* EXERCISE BRIEF
Pick each line containing "first" out of the records.

* DATA EXTRACTS
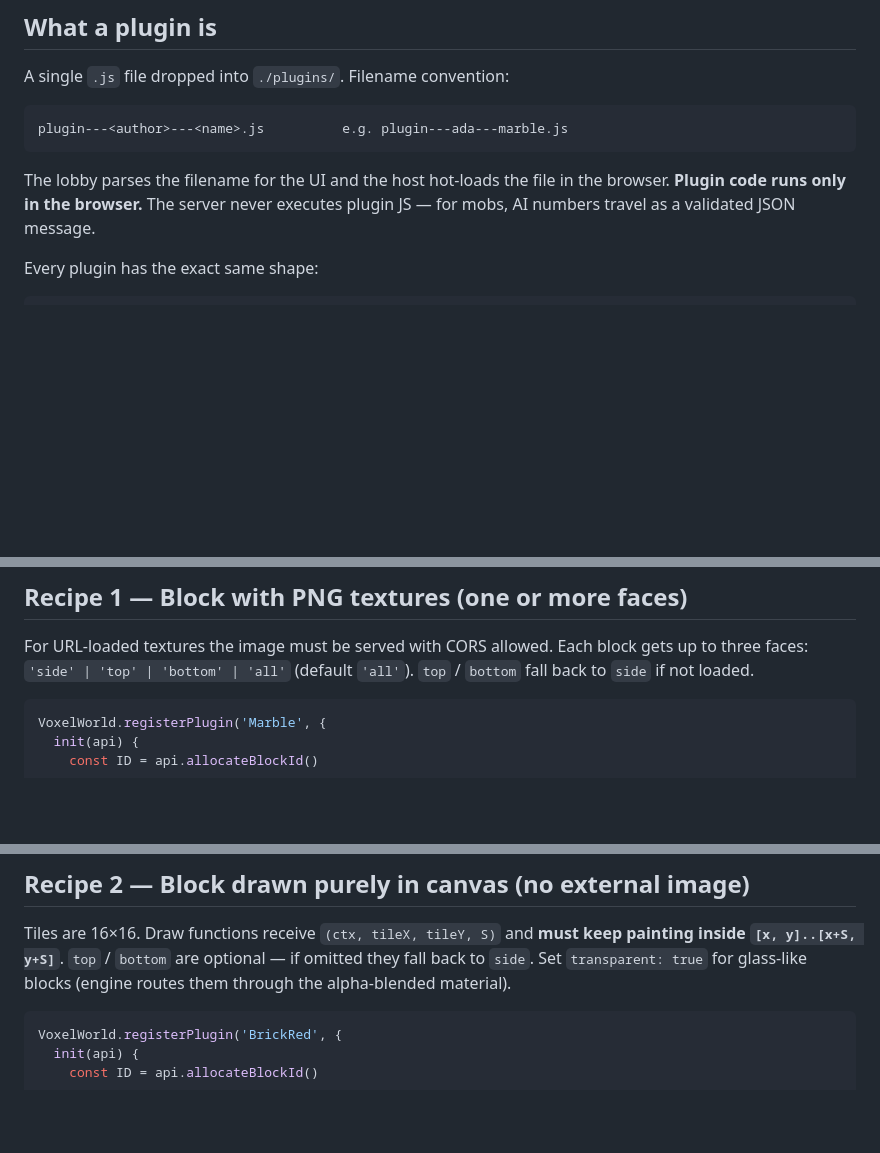
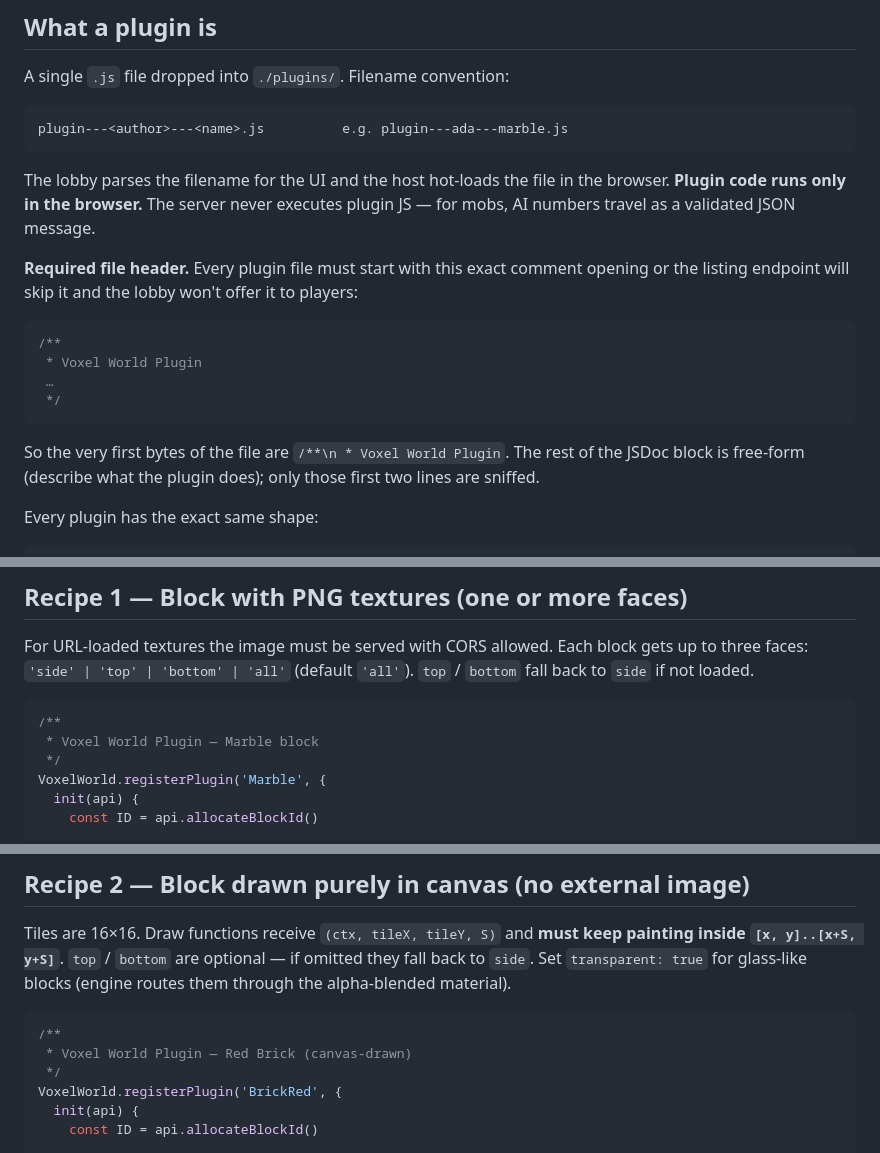
Before and after one commit to vaclav-purchart/js-easy, a Markdown page: 18/PLUGINS.md, 3 parts joined by grey strips. Drawn GitHub-style; blank space fills up the shorter version.

Commit message:
llmn prompt++

````diff
--- a/18/PLUGINS.md
+++ b/18/PLUGINS.md
@@ -17,6 +17,21 @@ plugin---<author>---<name>.js          e.g. plugin---ada---marble.js
 The lobby parses the filename for the UI and the host hot-loads the file in
 the browser. **Plugin code runs only in the browser.** The server never
 executes plugin JS — for mobs, AI numbers travel as a validated JSON message.
+
+**Required file header.** Every plugin file must start with this exact
+comment opening or the listing endpoint will skip it and the lobby won't
+offer it to players:
+
+```js
+/**
+ * Voxel World Plugin
+ …
+ */
+```
+
+So the very first bytes of the file are `/**\n * Voxel World Plugin`. The
+rest of the JSDoc block is free-form (describe what the plugin does); only
+those first two lines are sniffed.
 
 Every plugin has the exact same shape:
 
@@ -52,6 +67,9 @@ block gets up to three faces: `'side' | 'top' | 'bottom' | 'all'` (default
 `'all'`). `top` / `bottom` fall back to `side` if not loaded.
 
 ```js
+/**
+ * Voxel World Plugin — Marble block
+ */
 VoxelWorld.registerPlugin('Marble', {
   init(api) {
     const ID = api.allocateBlockId()
@@ -81,6 +99,9 @@ if omitted they fall back to `side`. Set `transparent: true` for glass-like
 blocks (engine routes them through the alpha-blended material).
 
 ```js
+/**
+ * Voxel World Plugin — Red Brick (canvas-drawn)
+ */
 VoxelWorld.registerPlugin('BrickRed', {
   init(api) {
     const ID = api.allocateBlockId()
````
Also changed, not shown: other parts of 18/PLUGINS.md (+3 -0 lines).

* YOUR SOLUTION
+So the very first bytes of the file are `/**\n * Voxel World Plugin`. The
+those first two lines are sniffed.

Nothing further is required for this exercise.